* _Try it_
Please reproduce the entries exactly, skipping each picture.

Supplied information START

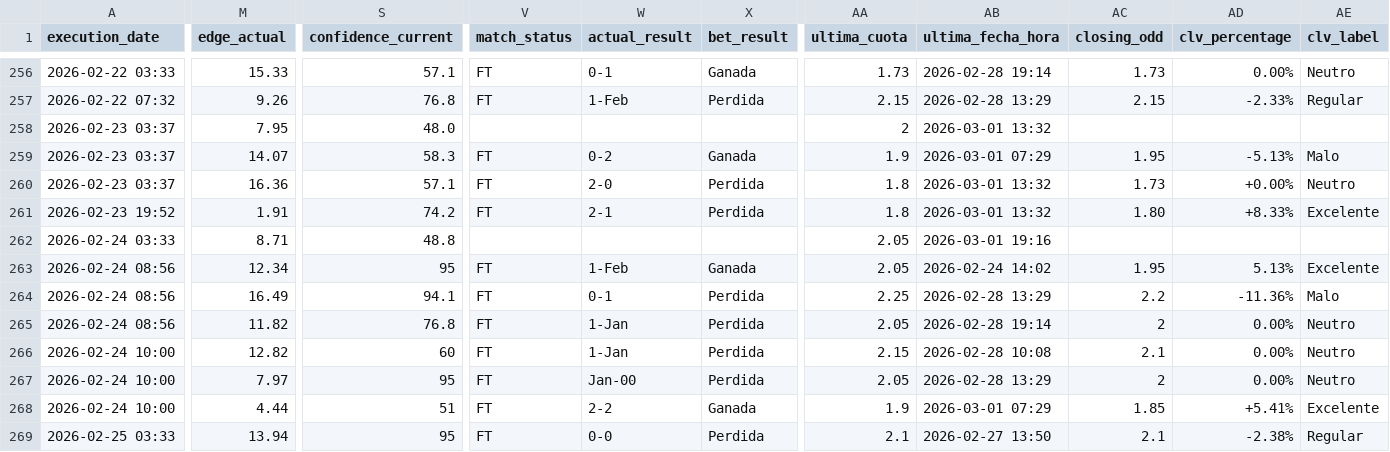
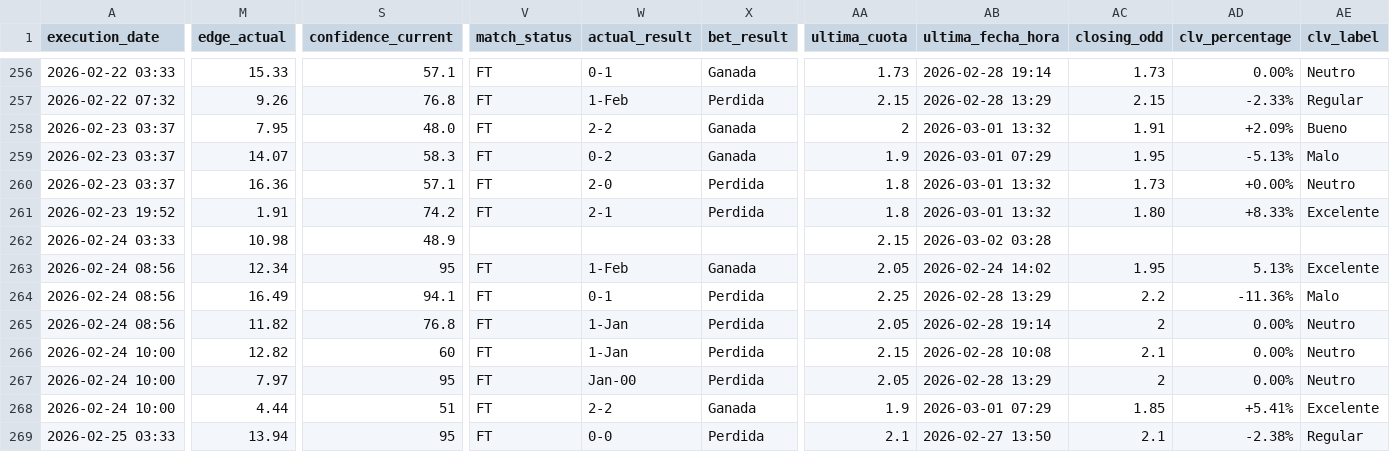
Before and after one commit to pedromanuelfdz-netizen/betting-dashboard, a CSV file: over_under_value_bets.csv, drawn as a sheet; only a part is shown, gaps mark what is left out; the diff covers the shown part only; the diff names each change by its address in the sheet, - before the commit and + after, or states it on an @@ line.

```diff
--- a/over_under_value_bets.csv
+++ b/over_under_value_bets.csv
-V258 (match_status): (empty)
+V258 (match_status): FT
-W258 (actual_result): (empty)
+W258 (actual_result): 2-2
-X258 (bet_result): (empty)
+X258 (bet_result): Ganada
-AC258 (closing_odd): (empty)
+AC258 (closing_odd): 1.91
-AD258 (clv_percentage): (empty)
+AD258 (clv_percentage): +2.09%
-AE258 (clv_label): (empty)
+AE258 (clv_label): Bueno
-M262 (edge_actual): 8.71
+M262 (edge_actual): 10.98
-S262 (confidence_current): 48.8
+S262 (confidence_current): 48.9
-AA262 (ultima_cuota): 2.05
+AA262 (ultima_cuota): 2.15
-AB262 (ultima_fecha_hora): 2026-03-01 19:16
+AB262 (ultima_fecha_hora): 2026-03-02 03:28
```
Also changed, not shown: 33 edited cells elsewhere in this file, 1 other file.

Supplied information END

* _Output below_
Before and after one commit to pedromanuelfdz-netizen/betting-dashboard, a CSV file: over_under_value_bets.csv, drawn as a sheet; only a part is shown, gaps mark what is left out; the diff covers the shown part only; the diff names each change by its address in the sheet, - before the commit and + after, or states it on an @@ line.

```diff
--- a/over_under_value_bets.csv
+++ b/over_under_value_bets.csv
-V258 (match_status): (empty)
+V258 (match_status): FT
-W258 (actual_result): (empty)
+W258 (actual_result): 2-2
-X258 (bet_result): (empty)
+X258 (bet_result): Ganada
-AC258 (closing_odd): (empty)
+AC258 (closing_odd): 1.91
-AD258 (clv_percentage): (empty)
+AD258 (clv_percentage): +2.09%
-AE258 (clv_label): (empty)
+AE258 (clv_label): Bueno
-M262 (edge_actual): 8.71
+M262 (edge_actual): 10.98
-S262 (confidence_current): 48.8
+S262 (confidence_current): 48.9
-AA262 (ultima_cuota): 2.05
+AA262 (ultima_cuota): 2.15
-AB262 (ultima_fecha_hora): 2026-03-01 19:16
+AB262 (ultima_fecha_hora): 2026-03-02 03:28
```
Also changed, not shown: 33 edited cells elsewhere in this file, 1 other file.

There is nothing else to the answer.